The saga continues with all of its unpleasant details. Fatah supporters who are neither loyal to Abbas nor Dahlan, know well that there movement must fight for and reclaim its revolutionary identity, the very reason behind its existence in the first place.

Ramzy Baroud is an internationally-syndicated columnist, a media consultant and the editor of PalestineChronicle.com. His latest book is “My Father Was a Freedom Fighter: Gaza’s Untold Story” (Pluto Press, London).

More articles by:

Dr. Ramzy Baroud has been writing about the Middle East for over 20 years. He is an internationally-syndicated columnist, a media consultant, an author of several books and the founder of PalestineChronicle.com.
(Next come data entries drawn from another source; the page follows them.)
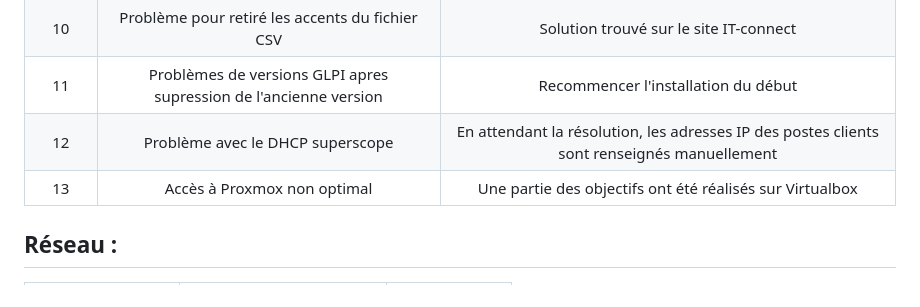
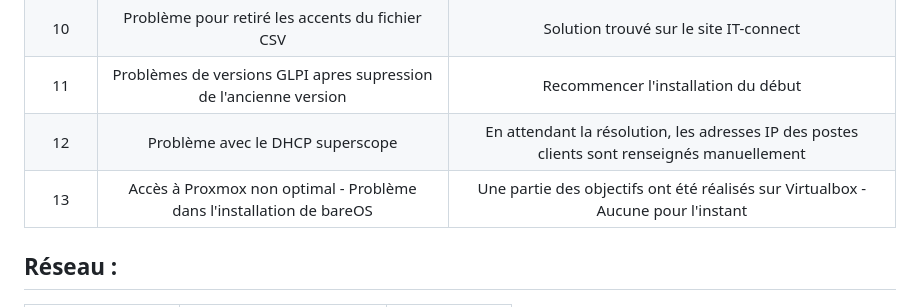
Before and after one commit to WildCodeSchool/TSSR-2402-P3-G3-BuildYourInfra-Ekoloclast, a Markdown page: README.md, the part around the change. GitHub-like rendering.

```diff
--- a/README.md
+++ b/README.md
@@ -38,7 +38,7 @@ Chaque collaborateur est équipé d'un ordinateur portable en WORKGOUP sous le p
 |    10    | Problème pour retiré les accents du fichier CSV | Solution trouvé sur le site IT-connect |
 |    11    | Problèmes de versions GLPI apres supression de l'ancienne version | Recommencer l'installation du début |
 |    12    | Problème avec le DHCP superscope | En attendant la résolution, les adresses IP des postes clients sont renseignés manuellement |
-|    13    | Accès à Proxmox non optimal | Une partie des objectifs ont été réalisés sur Virtualbox |
+|    13    | Accès à Proxmox non optimal  - Problème dans l'installation  de bareOS | Une partie des objectifs ont été réalisés sur Virtualbox - Aucune pour l'instant|
 
 
 ## Réseau :
```
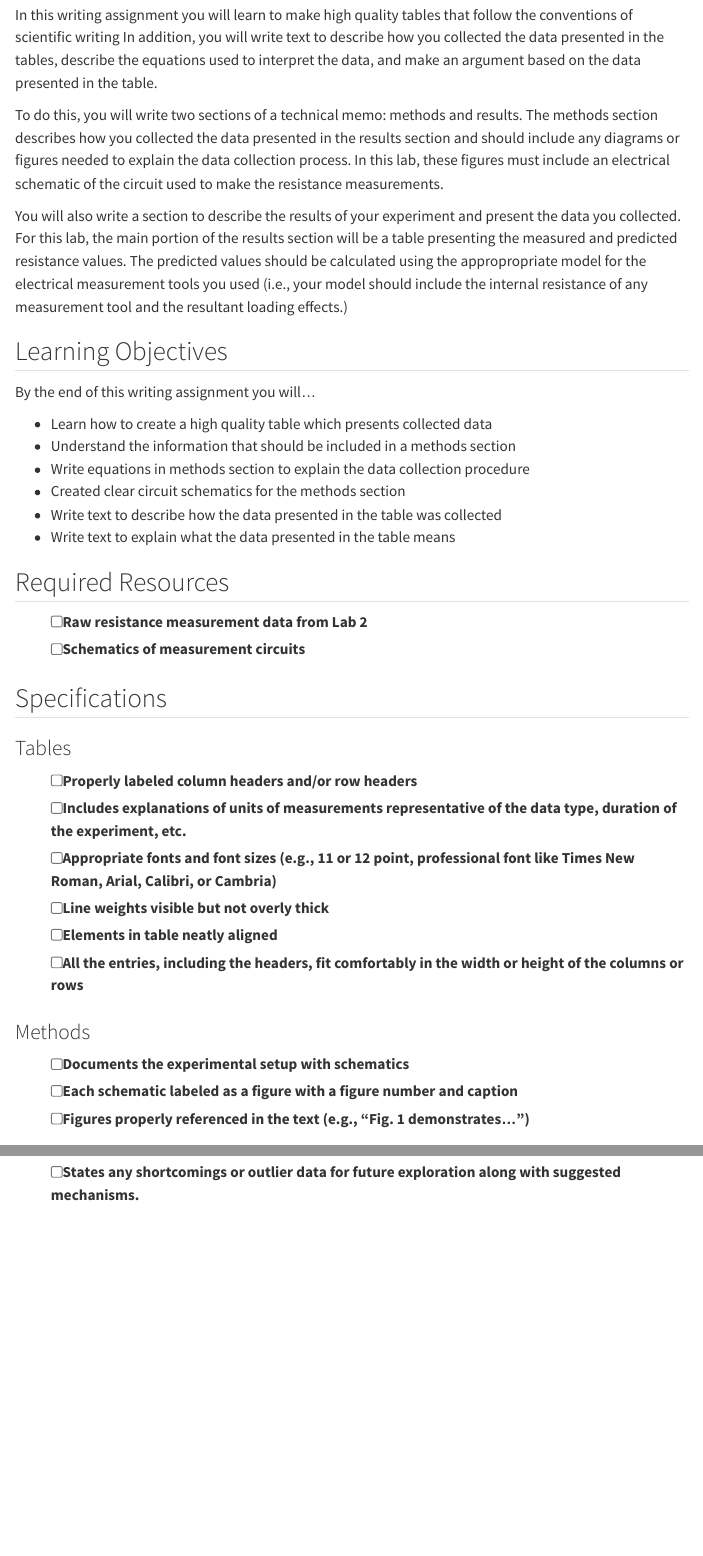
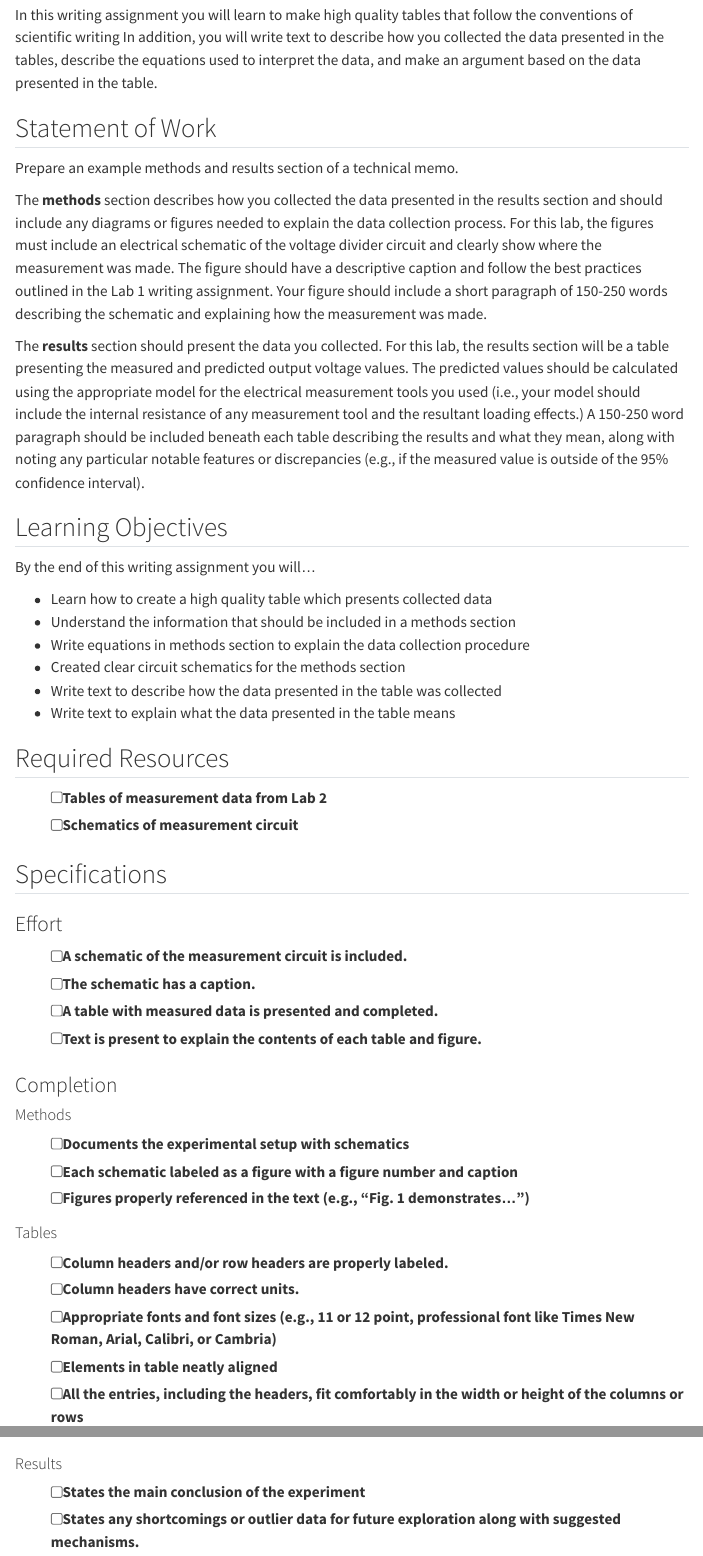
Before and after one commit to warrenlpham/E80, a Quarto document (web/labs/lab2/lab2-writing.qmd): the page in a window 1100 px wide, from 180 px down, and a second part further down, joined at a grey line. Rendered offline with R 4.5, knitr and Pandoc in place of Quarto, with nearby package versions; menus at the side of the page are left out.

Commit message:
Updated Lab 2 writing checklist

```diff
--- a/web/labs/lab2/lab2-writing.qmd
+++ b/web/labs/lab2/lab2-writing.qmd
@@ -8,13 +8,19 @@ subtitle: Methods, Results, Equations, and Tables
 In this writing assignment you will learn to make high quality tables that follow the conventions of scientific writing
 In addition, you will write text to describe how you collected the data presented in the tables, describe the equations used to interpret the data, and make an argument based on the data presented in the table.
 
-To do this, you will write two sections of a technical memo: methods and results.
-The methods section describes how you collected the data presented in the results section and should include any diagrams or figures needed to explain the data collection process.
-In this lab, these figures must include an electrical schematic of the circuit used to make the resistance measurements.
+## Statement of Work
 
-You will also write a section to describe the results of your experiment and present the data you collected.
-For this lab, the main portion of the results section will be a table presenting the measured and predicted resistance values.
-The predicted values should be calculated using the appropropriate model for the electrical measurement tools you used (i.e., your model should include the internal resistance of any measurement tool and the resultant loading effects.)
+Prepare an example methods and results section of a technical memo.
+
+The **methods** section describes how you collected the data presented in the results section and should include any diagrams or figures needed to explain the data collection process.
+For this lab, the figures must include an electrical schematic of the voltage divider circuit and clearly show where the measurement was made.
+The figure should have a descriptive caption and follow the best practices outlined in the Lab 1 writing assignment.
+Your figure should include a short paragraph of 150-250 words describing the schematic and explaining how the measurement was made.
+
+The **results** section should present the data you collected.
+For this lab, the results section will be a table presenting the measured and predicted output voltage values.
+The predicted values should be calculated using the appropriate model for the electrical measurement tools you used (i.e., your model should include the internal resistance of any measurement tool and the resultant loading effects.)
+A 150-250 word paragraph should be included beneath each table describing the results and what they mean, along with noting any particular notable features or discrepancies (e.g., if the measured value is outside of the 95% confidence interval).
 
 ## Learning Objectives
 
@@ -29,27 +35,35 @@ By the end of this writing assignment you will...
 
 ## Required Resources
 
-- [ ] Raw resistance measurement data from Lab 2
-- [ ] Schematics of measurement circuits
+- [ ] Tables of measurement data from Lab 2
+- [ ] Schematics of measurement circuit
 
 ## Specifications
 
-### Tables
+### Effort
 
-- [ ] Properly labeled column headers and/or row headers
-- [ ] Includes explanations of units of measurements representative of the data type, duration of the experiment, etc.
-- [ ] Appropriate fonts and font sizes (e.g., 11 or 12 point, professional font like Times New Roman, Arial, Calibri, or Cambria)
-- [ ] Line weights visible but not overly thick
-- [ ] Elements in table neatly aligned
-- [ ] All the entries, including the headers, fit comfortably in the width or height of the columns or rows
+- [ ] A schematic of the measurement circuit is included.
+- [ ] The schematic has a caption.
+- [ ] A table with measured data is presented and completed.
+- [ ] Text is present to explain the contents of each table and figure.
 
-### Methods
+### Completion
+
+#### Methods
 
 - [ ] Documents the experimental setup with schematics
 - [ ] Each schematic labeled as a figure with a figure number and caption
 - [ ] Figures properly referenced in the text (e.g., "Fig. 1 demonstrates...")
 
-### Results
+#### Tables
+
+- [ ] Column headers and/or row headers are properly labeled.
+- [ ] Column headers have correct units.
+- [ ] Appropriate fonts and font sizes (e.g., 11 or 12 point, professional font like Times New Roman, Arial, Calibri, or Cambria)
+- [ ] Elements in table neatly aligned
+- [ ] All the entries, including the headers, fit comfortably in the width or height of the columns or rows
+
+#### Results
 
 - [ ] States the main conclusion of the experiment
 - [ ] States any shortcomings or outlier data for future exploration along with suggested mechanisms.
```
Also changed, not shown: web/labs/lab2/lab2-writing.qmd (16 more changed lines).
His latest book is My Father Was a Freedom Fighter: Gaza’s Untold Story (Pluto Press, London). His website is: ramzybaroud.net

Weekend Edition
November 17, 2017
Friday - Sunday
Paul Street
Thank an Anti-War Veteran
Andrew Levine
What’s Wrong With Bible Thumpers Nowadays?
Jeffrey St. Clair - Alexander Cockburn
The CIA’s House of Horrors: the Abominable Dr. Gottlieb
Wendy Wolfson – Ken Levy
Why We Need to Take Animal Cruelty Much More Seriously
Mike Whitney
Brennan and Clapper: Elder Statesmen or Serial Fabricators?
David Rosen
Of Sex Abusers and Sex Offenders
Ryan LaMothe
A Christian Nation?
Dave Lindorff
Trump’s Finger on the Button: Why No President Should Have the Authority to Launch Nuclear Weapons
W. T. Whitney
A Bizarre US Pretext for Military Intrusion in South America
Deepak Tripathi
Sex, Lies and Incompetence: Britain’s Ruling Establishment in Crisis 
Howard Lisnoff
Who You’re Likely to Meet (and Not Meet) on a College Campus Today
Roy Morrison
Trump’s Excellent Asian Adventure
John W. Whitehead
Financial Tyranny
Ted Rall
How Society Makes Victimhood a No-Win Proposition
Jim Goodman
Stop Pretending the Estate Tax has Anything to do With Family Farmers
Thomas Klikauer
The Populism of Germany’s New Nazis
Murray Dobbin
Is Trudeau Ready for a Middle East war?
Jeiddy Martínez Armas
Firearm Democracy
Jill Richardson
Washington’s War on Poor Grad Students
Ralph Nader
The Rule of Power Over the Rule of Law
Justin O'Hagan
Capitalism Equals Peace?
Matthew Stevenson
Into Africa: From the Red Sea to Nairobi
Geoff Dutton
The Company We Sadly Keep
Evan Jones
The Censorship of Jacques Sapir, French Dissident
Linn Washington Jr.
Meek Moment Triggers Demands for Justice Reform
Gerry Brown
TPP, Indo Pacific, QUAD: What’s Next to Contain China’s Rise?
Robert Fisk
The Exile of Saad Hariri
Romana Rubeo - Ramzy Baroud
Anti-BDS Laws and Pro-Israeli Parliament: Zionist Hasbara is Winning in Italy
Robert J. Burrowes
Why are Police in the USA so Terrified?
Chuck Collins
Stop Talking About ‘Winners and Losers’ From Corporate Tax Cuts
Ron Jacobs
Private Property Does Not Equal Freedom
Kollibri terre Sonnenblume
Mass Shootings, Male Toxicity and their Roots in Agriculture
Binoy Kampmark
The Fordist Academic
Frank Scott
Weapons of Mass Distraction Get More Destructive
Missy Comley Beattie
Big Dick Diplomacy
Michael Doliner
Democracy, Real Life Acting and the Movies
Dan Bacher
Jerry Brown tells indigenous protesters in Bonn, ‘Let’s put you in the ground’
Winslow Myers
The Madness of Deterrence
Cesar Chelala
A Kiss is Not a Kiss: Sexual Abuse and Exploitation of Children
Jimmy Centeno
Garcia Meets Guayasamin: A De-Colonial Experience
Stephen Martin
When Boot Becomes Bot: Surplus Population and The Human Face.
Martin Billheimer
Homer’s Iliad, la primera nota roja
Louis Proyect
Once There Were Strong Men
Charles R. Larson
Review: Mike McCormack’s Solar Bones
David Yearsley
Academics Take Flight
FacebookTwitterGoogle+RedditEmail